Scotland’s voice must be heard
Cabinet Secretary updates MSPs on EU talks.
The UK Government risks “breaching the basic premise of the Union” in EU-UK negotiations if it fails to respect the Scottish legal system, Constitution Secretary Michael Russell has warned.
In a statement updating the Scottish Parliament on the Brexit negotiations, Mr Russell said the Scottish Government and Parliament must be involved in deciding the UK negotiating stance on devolved matters such as fisheries, the environment and justice, as well as the many other issues that will affect Scotland.
He added that the UK Government was intent on a hard Brexit which “will result in the people of Scotland being worse off financially, cut off practically and turned off politically from the European mainstream”.
Mr Russell said:
“Devolved issues such as agriculture, environment and fisheries will be at the heart of these negotiations. As the legally and politically responsible body this Parliament and this Government must be involved in deciding on what stance to take.
“The UK Government must respect and take full account of the Scottish legal system – our separate courts, prosecution system and police. To fail to do so would be a breach not just of convention, nor even of the devolution settlement, but of the basic premise on which the Union is founded, for that includes protection for our legal system.
“No-one speaks for us, and no-one speaks about us, without us.
“We are now entering an even more difficult phase of the Brexit process which, if handled the way the UK Government proposes, will have severe negative impacts for the vast majority of people in Scotland. I continue to urge the UK Government to move back from its current aggressive rhetoric and ideological obsession with a very damaging hard Brexit.
“But I also urge this chamber to speak up for Scotland and put differences aside to do so.”
The Scottish Government will shortly introduce the Continuity Bill into the Scottish Parliament. This would make it easier for Scotland to keep pace with EU regulation in devolved areas, if it chose to do so.
Scottish Government modelling indicates that a Canada-style free trade agreement with the EU could cost the Scottish economy between £9 billion and £12.7 billion by 2030 compared with EU membership. No deal would raise this figure to £12.7 billion, equivalent to £2,300 per person. The modelling is published in Scotland’s Place in Europe: People Jobs and Investment
Latest News from
Hairdressers and barbers to re-open13/07/2020 09:25:00
Guidance published to ensure safe return for salons.
Investing in Scotland’s entrepreneurs and innovators10/07/2020 15:25:00
£38 million for high growth companies.
Update on HE and FE support10/07/2020 13:15:00
New EU students to start paying for Scottish places from 2021/22

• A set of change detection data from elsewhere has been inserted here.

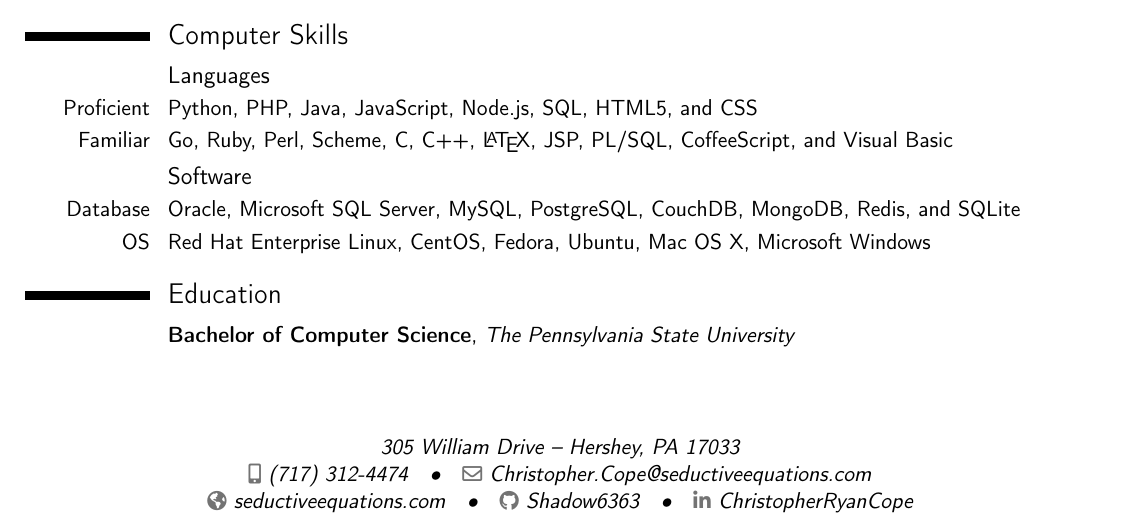
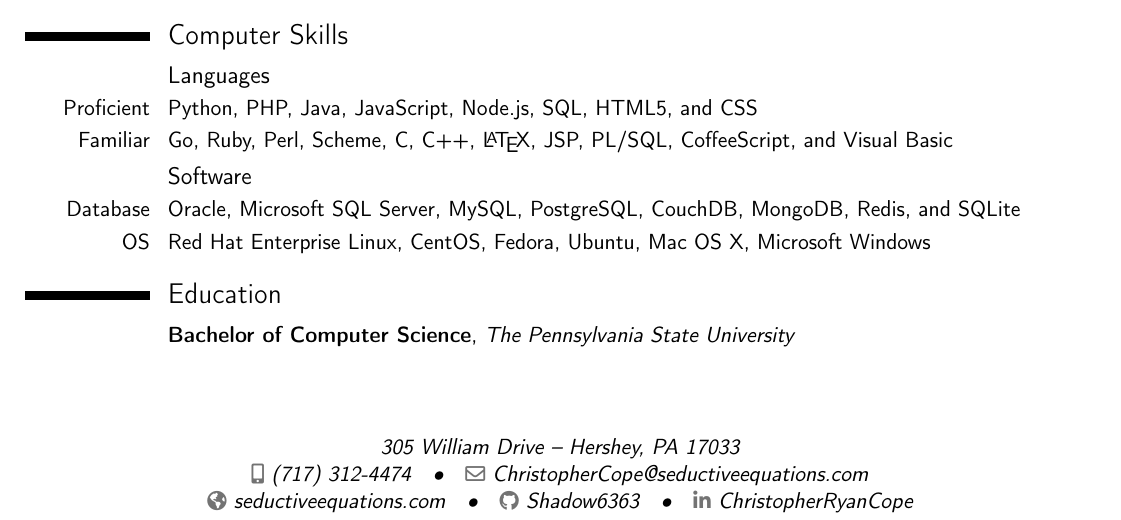
Before and after one commit to Shadow6363/Resume, a LaTeX CV (resume.tex): part of the page, cut so that both start at the same text. Compiled offline with pdfLaTeX.

Commit message:
Remove '.' from e-mail.

```diff
--- a/resume.tex
+++ b/resume.tex
@@ -18,7 +18,7 @@
 % All information in this block is optional, comment out any lines you don't need
 \address{305 William Drive}{Hershey, PA 17033}
 \mobile{(717) 312-4474}
-\email{Christopher.Cope@seductiveequations.com}
+\email{ChristopherCope@seductiveequations.com}
 \homepage{seductiveequations.com}
 \social[github]{Shadow6363}
 \social[linkedin]{ChristopherRyanCope}
```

Help for homebuyers and employment support10/07/2020 12:15:00
Finance Secretary announces measures to boost the economy.
Coronavirus (COVID-19) - Further and Higher Education Sustainability Plan10/07/2020 10:05:00
This plan provides a summary of the actions taken and those to be implemented, to help address the immediate issues that colleges and universities in Scotland are facing as a result of the COVID-19 pandemic.

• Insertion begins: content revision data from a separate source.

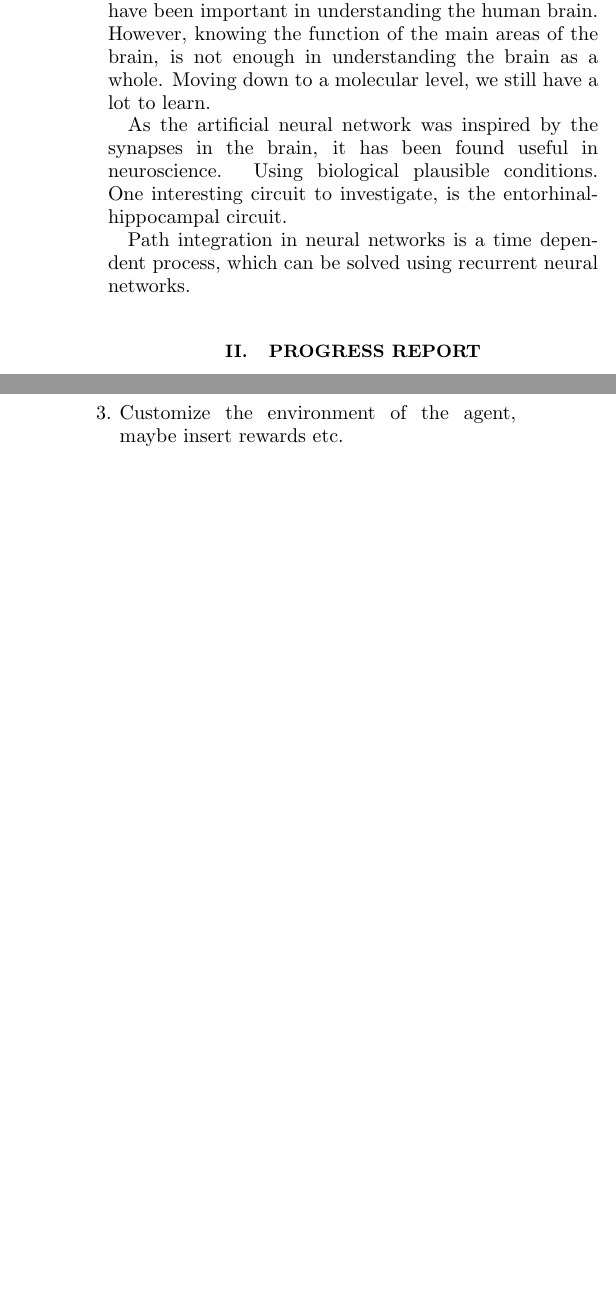
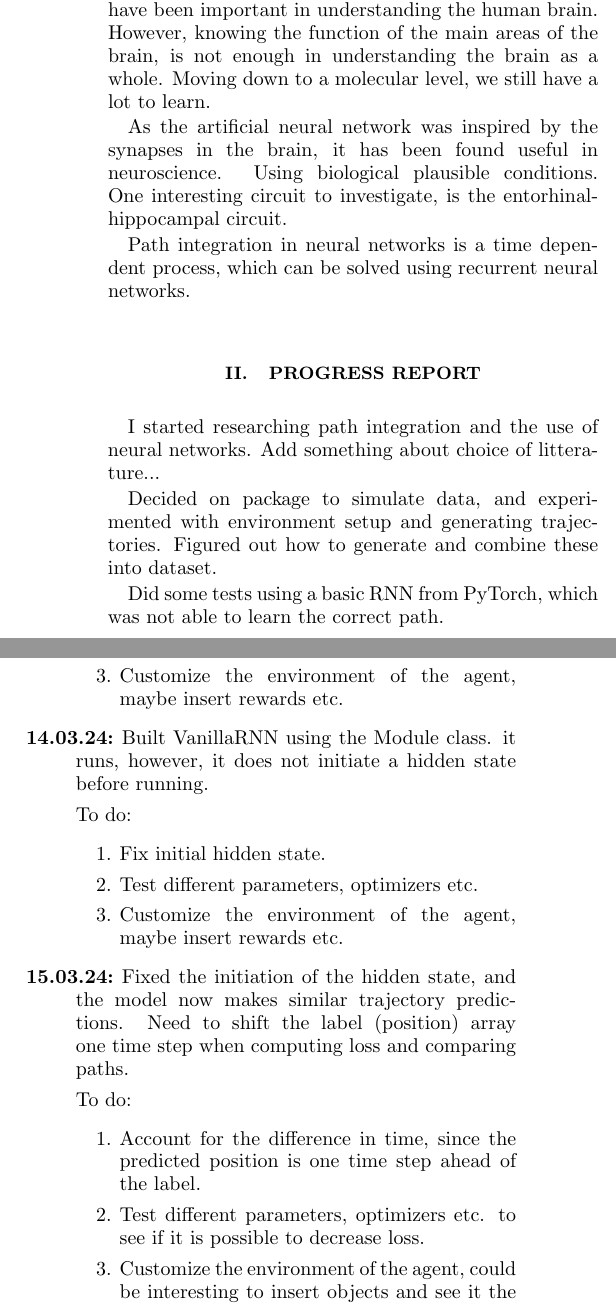
Before and after one commit to jovidie/FYS5429, a LaTeX paper (Project-1/latex/main.tex, which reads Project-1/latex/sections/notes.tex, Project-1/latex/sections/report.tex): two parts of the columns of pages 1 and 2 of 2 before the commit and two parts of the columns of pages 1 and 2 of 3 after it, joined at a grey line, cut so that both start at the same text, the shorter picture padded with empty space. Compiled offline with pdfLaTeX.

Commit message:
Updates from Overleaf

```diff
--- a/Project-1/latex/sections/notes.tex
+++ b/Project-1/latex/sections/notes.tex
@@ -71,4 +71,22 @@
         \item Test different parameters, optimizers etc.
         \item Customize the environment of the agent, maybe insert rewards etc.
     \end{enumerate}
+
+    \item[14.03.24] Built VanillaRNN using the Module class. it runs, however, it does not initiate a hidden state before running.
+
+    To do: %
+    \begin{enumerate}
+        \item Fix initial hidden state.
+        \item Test different parameters, optimizers etc.
+        \item Customize the environment of the agent, maybe insert rewards etc.
+    \end{enumerate}
+
+    \item[15.03.24] Fixed the initiation of the hidden state, and the model now makes similar trajectory predictions. Need to shift the label (position) array one time step when computing loss and comparing paths.
+
+    To do: %
+    \begin{enumerate}
+        \item Account for the difference in time, since the predicted position is one time step ahead of the label.
+        \item Test different parameters, optimizers etc. to see if it is possible to decrease loss.
+        \item Customize the environment of the agent, could be interesting to insert objects and see it the agent can learn how to navigate the environment and recognize objects after retention.
+    \end{enumerate}
 \end{description}
--- a/Project-1/latex/sections/report.tex
+++ b/Project-1/latex/sections/report.tex
@@ -1,7 +1,11 @@
 %================================================================
 \section{Progress report}\label{sec:progress_report}
 %================================================================
+I started researching path integration and the use of neural networks. Add something about choice of litterature...
 
+Decided on package to simulate data, and experimented with environment setup and generating trajectories. Figured out how to generate and combine these into dataset.
+
+Did some tests using a basic RNN from PyTorch, which was not able to learn the correct path.
 
 %================================================================
 \section{Future work}\label{sec:future_work}
```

Moving to Phase 3 of lockdown route map10/07/2020 08:05:00
Opening dates confirmed for places of worship, hairdressers, museums and galleries.
Next steps for people shielding09/07/2020 15:05:00

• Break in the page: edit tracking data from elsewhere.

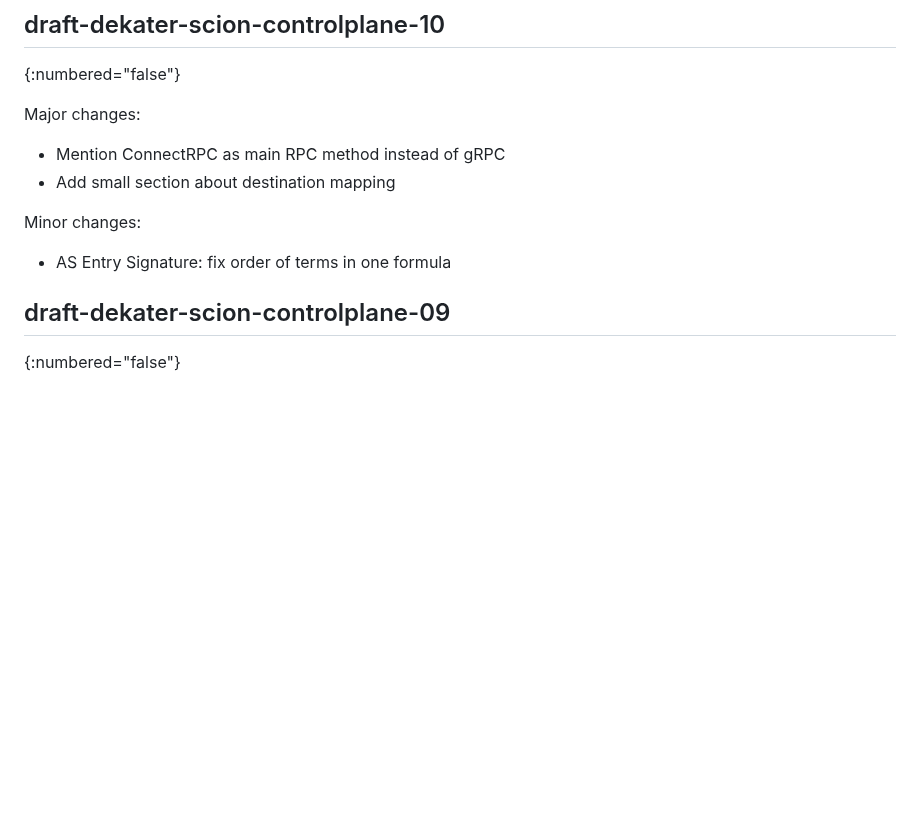
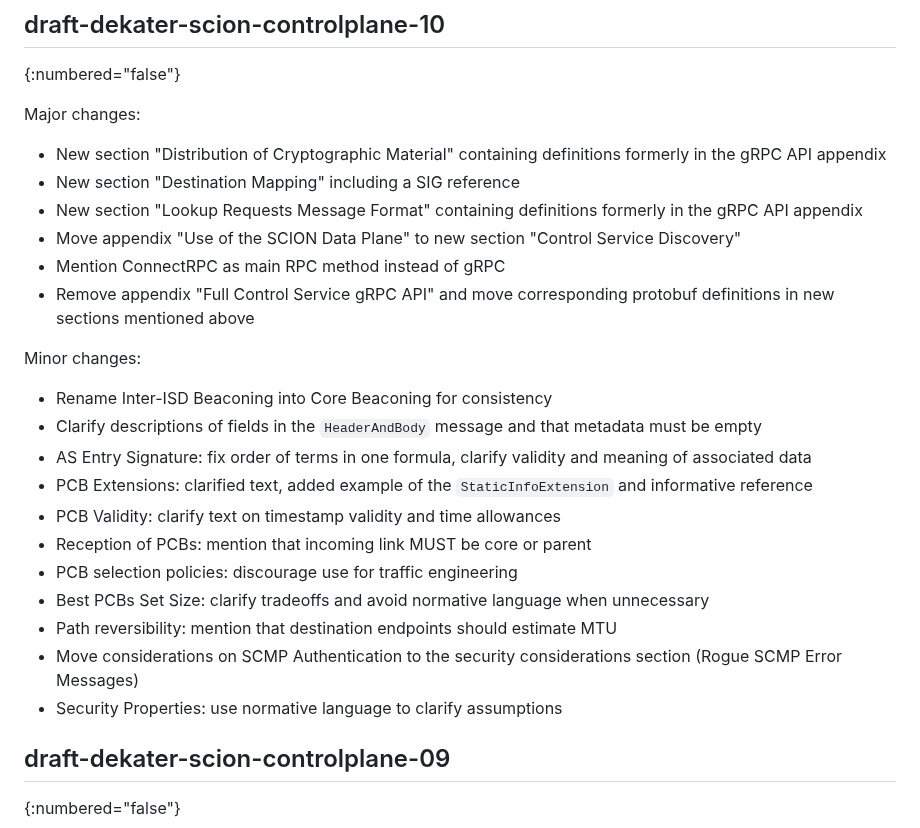
Before and after one commit to scionassociation/scion-cp_I-D, a Markdown page: draft-dekater-scion-controlplane.md, the part around the change. Drawn GitHub-style; blank space fills up the shorter version.

Commit message:
changelog

```diff
--- a/draft-dekater-scion-controlplane.md
+++ b/draft-dekater-scion-controlplane.md
@@ -2437,12 +2437,26 @@ Changes made to drafts since ISE submission. This section is to be removed befor
 
 Major changes:
 
+- New section "Distribution of Cryptographic Material" containing definitions formerly in the gRPC API appendix
+- New section "Destination Mapping" including a SIG reference
+- New section "Lookup Requests Message Format" containing definitions formerly in the gRPC API appendix
+- Move appendix "Use of the SCION Data Plane" to new section "Control Service Discovery"
 - Mention ConnectRPC as main RPC method instead of gRPC
-- Add small section about destination mapping
+- Remove appendix "Full Control Service gRPC API" and move corresponding protobuf definitions in new sections mentioned above
 
 Minor changes:
 
-- AS Entry Signature: fix order of terms in one formula
+- Rename Inter-ISD Beaconing into Core Beaconing for consistency
+- Clarify descriptions of fields in the `HeaderAndBody` message and that metadata must be empty
+- AS Entry Signature: fix order of terms in one formula, clarify validity and meaning of associated data
+- PCB Extensions: clarified text, added example of the `StaticInfoExtension` and informative reference
+- PCB Validity: clarify text on timestamp validity and time allowances
+- Reception of PCBs: mention that incoming link MUST be core or parent
+- PCB selection policies: discourage use for traffic engineering
+- Best PCBs Set Size: clarify tradeoffs and avoid normative language when unnecessary
+- Path reversibility: mention that destination endpoints should estimate MTU
+- Move considerations on SCMP Authentication to the security considerations section (Rogue SCMP Error Messages)
+- Security Properties: use normative language to clarify assumptions
 
 ## draft-dekater-scion-controlplane-09
 {:numbered="false"}
```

Advice for people who are shielding is to change in the coming month.
Quarantine rule ends for travellers arriving from lower risk countries and territories09/07/2020 10:05:00
Public health measure lifted for some overseas travellers arriving in Scotland.